Improving uptake of physical activity for LGBT people comes down to three basic principles:

  • Recognise LGBT people are a customer/client base and tell the community you want them to come and take part, reach out to LGBT community events like Pride and be visible in your acceptance and welcoming approach.
  • Train staff and volunteers to be LGBT inclusive, this is particularly important for supporting trans inclusion, staff need to be inclusive but they also need to be able to challenge homophobia, biphobia and transphobia when they see it.
  • Monitor uptake and engagement so you know if you’re getting it right, if you’re not seeing LGBT people being comfortable to disclose in your memberships or monitoring databases then you probably still have a way to go.

Sport and the Gym are great ways to get active but very few adults will achieve the recommended 150 minutes of moderate intensity physical activity and two days a week of muscles strengthening activity just through sport. One of the fundamental challenges for physical activity is helping people see it as important and incorporating it into every day life.

For LGBT people hate crime, particularly for trans people, can be a real barrier to both utility and recreational cycling and walking.

In 2016/17  in England and Wales there were over 9,000 reported sexual orientation based hate crimes reported and over 1,000 trans related hate crimes.

fist-blow-power-wrestling-163431

However the Stonewall survey in 2017 found that one in five LGBT people have experienced a hate crime or incident because of their sexual orientation and/or gender identity in the last 12 months , this rose to two in five trans people. Four in five anti-LGBT hate crimes and incidents go unreported, with younger LGBT people particularly reluctant to go to the police.
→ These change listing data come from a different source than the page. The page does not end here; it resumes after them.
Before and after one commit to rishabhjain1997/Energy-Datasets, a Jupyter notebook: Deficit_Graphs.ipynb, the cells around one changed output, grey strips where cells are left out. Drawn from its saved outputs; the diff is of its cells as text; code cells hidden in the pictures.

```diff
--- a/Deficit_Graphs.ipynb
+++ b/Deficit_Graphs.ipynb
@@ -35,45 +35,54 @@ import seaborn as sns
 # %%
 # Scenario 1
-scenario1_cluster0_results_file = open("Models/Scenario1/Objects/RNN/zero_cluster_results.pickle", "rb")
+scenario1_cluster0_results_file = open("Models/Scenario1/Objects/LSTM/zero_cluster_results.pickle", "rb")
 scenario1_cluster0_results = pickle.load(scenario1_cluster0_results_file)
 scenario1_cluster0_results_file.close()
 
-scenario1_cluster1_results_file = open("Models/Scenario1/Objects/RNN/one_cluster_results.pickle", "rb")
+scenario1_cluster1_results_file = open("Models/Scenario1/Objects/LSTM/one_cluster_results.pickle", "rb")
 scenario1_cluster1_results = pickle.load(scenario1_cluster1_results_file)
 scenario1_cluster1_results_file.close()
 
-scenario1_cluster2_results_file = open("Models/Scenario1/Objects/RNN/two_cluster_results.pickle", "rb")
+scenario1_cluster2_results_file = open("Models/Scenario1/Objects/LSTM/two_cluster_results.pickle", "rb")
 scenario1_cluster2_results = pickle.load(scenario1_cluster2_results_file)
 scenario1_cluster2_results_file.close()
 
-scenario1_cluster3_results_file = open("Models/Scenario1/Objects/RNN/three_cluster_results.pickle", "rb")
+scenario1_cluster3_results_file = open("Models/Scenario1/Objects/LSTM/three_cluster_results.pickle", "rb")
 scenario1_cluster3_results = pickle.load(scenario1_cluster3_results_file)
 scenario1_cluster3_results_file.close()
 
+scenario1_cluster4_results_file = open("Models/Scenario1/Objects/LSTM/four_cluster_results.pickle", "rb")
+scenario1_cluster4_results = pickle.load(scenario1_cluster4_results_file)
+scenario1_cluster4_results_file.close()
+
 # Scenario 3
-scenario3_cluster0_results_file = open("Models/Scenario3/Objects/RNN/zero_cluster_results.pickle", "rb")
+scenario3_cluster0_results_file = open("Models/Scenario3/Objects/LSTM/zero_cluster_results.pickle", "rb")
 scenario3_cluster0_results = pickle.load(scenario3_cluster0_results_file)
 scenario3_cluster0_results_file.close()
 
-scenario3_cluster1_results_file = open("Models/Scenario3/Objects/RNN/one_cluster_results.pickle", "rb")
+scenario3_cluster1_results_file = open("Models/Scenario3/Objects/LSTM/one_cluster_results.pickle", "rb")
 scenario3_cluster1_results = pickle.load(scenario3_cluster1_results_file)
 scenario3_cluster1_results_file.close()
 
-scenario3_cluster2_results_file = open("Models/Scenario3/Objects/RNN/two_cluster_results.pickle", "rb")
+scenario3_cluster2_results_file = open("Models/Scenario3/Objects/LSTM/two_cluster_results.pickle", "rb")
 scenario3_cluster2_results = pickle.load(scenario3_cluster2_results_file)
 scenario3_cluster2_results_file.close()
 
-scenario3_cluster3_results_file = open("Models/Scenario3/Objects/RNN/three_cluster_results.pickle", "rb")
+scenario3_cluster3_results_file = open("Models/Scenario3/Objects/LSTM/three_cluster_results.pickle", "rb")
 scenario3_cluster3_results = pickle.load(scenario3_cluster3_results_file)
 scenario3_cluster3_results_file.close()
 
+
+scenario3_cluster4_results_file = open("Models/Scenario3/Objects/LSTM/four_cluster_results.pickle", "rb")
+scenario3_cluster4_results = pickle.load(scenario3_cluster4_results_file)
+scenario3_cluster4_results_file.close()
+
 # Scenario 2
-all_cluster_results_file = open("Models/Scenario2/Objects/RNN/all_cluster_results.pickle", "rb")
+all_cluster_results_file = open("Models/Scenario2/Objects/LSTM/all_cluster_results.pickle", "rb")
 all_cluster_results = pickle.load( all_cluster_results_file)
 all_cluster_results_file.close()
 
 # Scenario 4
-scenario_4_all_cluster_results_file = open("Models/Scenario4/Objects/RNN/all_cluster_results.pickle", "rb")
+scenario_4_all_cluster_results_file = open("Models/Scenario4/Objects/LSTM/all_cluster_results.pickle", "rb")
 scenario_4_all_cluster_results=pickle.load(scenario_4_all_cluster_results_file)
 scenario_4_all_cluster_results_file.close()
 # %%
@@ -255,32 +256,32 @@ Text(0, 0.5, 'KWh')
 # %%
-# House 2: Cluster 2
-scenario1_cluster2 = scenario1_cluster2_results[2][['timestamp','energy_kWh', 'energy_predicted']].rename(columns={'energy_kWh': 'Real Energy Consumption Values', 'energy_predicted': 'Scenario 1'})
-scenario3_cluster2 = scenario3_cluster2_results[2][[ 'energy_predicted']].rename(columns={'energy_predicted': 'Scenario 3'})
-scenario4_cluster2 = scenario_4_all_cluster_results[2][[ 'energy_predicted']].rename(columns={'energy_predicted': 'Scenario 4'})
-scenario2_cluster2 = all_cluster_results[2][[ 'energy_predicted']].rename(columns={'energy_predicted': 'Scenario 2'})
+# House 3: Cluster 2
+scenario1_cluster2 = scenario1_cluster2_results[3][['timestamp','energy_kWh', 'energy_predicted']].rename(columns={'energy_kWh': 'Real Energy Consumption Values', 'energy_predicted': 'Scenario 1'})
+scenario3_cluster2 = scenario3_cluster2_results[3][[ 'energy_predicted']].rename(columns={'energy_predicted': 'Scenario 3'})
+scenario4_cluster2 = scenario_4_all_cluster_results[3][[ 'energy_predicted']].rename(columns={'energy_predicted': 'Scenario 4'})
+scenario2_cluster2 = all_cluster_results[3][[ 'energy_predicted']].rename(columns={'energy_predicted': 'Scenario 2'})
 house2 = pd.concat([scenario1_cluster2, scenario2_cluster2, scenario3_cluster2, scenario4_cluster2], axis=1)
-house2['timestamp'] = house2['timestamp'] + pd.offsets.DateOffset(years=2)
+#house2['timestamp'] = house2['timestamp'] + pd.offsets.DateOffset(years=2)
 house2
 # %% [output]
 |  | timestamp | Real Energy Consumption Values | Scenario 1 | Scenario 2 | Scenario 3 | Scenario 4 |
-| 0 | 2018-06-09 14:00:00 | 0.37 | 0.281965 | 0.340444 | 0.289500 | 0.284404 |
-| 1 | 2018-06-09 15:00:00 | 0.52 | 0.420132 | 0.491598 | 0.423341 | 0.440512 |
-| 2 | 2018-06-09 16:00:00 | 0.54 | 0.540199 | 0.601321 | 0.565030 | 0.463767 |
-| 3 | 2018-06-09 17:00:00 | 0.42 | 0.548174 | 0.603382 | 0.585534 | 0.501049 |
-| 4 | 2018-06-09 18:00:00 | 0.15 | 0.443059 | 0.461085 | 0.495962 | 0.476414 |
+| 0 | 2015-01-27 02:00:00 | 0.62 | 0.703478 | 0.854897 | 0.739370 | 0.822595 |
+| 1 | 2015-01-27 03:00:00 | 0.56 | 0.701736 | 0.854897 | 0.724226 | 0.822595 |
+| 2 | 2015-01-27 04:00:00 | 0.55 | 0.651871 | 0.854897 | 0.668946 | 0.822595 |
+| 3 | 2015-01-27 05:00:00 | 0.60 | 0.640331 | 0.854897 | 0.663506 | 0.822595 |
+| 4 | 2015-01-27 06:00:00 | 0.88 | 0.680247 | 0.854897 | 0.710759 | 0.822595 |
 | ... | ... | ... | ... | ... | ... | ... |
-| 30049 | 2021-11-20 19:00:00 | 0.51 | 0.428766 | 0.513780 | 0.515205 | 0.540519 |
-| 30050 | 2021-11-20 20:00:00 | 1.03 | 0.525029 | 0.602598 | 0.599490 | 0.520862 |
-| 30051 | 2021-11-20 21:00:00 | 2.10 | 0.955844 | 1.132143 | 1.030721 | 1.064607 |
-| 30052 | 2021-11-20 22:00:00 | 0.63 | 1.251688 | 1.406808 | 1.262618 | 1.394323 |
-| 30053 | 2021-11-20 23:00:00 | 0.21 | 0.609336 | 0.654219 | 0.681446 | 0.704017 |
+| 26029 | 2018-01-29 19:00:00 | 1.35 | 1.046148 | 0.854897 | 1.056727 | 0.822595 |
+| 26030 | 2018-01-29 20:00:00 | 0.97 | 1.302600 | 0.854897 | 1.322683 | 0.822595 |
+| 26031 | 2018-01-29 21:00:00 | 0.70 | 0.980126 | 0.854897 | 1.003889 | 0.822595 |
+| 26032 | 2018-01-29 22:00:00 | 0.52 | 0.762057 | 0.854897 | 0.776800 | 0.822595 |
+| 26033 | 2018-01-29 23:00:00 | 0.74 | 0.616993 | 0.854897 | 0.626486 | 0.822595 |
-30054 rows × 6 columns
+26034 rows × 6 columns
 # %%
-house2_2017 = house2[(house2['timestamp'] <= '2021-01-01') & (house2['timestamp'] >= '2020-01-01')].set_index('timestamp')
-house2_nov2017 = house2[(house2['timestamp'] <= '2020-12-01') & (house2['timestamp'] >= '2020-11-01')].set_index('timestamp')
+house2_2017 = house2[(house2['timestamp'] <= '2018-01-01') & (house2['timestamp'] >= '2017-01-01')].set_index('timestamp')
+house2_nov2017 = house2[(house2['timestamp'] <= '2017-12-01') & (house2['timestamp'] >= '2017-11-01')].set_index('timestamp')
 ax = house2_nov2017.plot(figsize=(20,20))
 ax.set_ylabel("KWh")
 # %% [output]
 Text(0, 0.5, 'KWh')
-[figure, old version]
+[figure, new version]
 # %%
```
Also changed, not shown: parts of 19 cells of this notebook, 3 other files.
So the national statistics are probably a massive underestimate of what’s really going on….

So if we really want to help LGBT people to be active every day then we have to tackle hate crime as well as improving inclusive spaces to be active in.

Ultimately helping every lesbian, gay, bisexual or trans person to achieve at least 150 minutes of physical activity a week and the two days of muscle strengthening activity will take a whole system approach.

We need to be active in thinking about inclusive fitness, sport and leisure spaces, driving down hate crime and violence and creating a narrative within the LGBT community that promotes physical activity for everyone at every age and every ability.

There are some great specific resources and organisations that can support LGBT inclusion, here are a few that might be helpful

Out for Sport

Pride Sport

Stonewall – Make Sport Everybody’s Game

Physiospot Blog on HIV & Exercise

 

 

Leave a Reply

This site uses Akismet to reduce spam. Learn how your comment data is processed.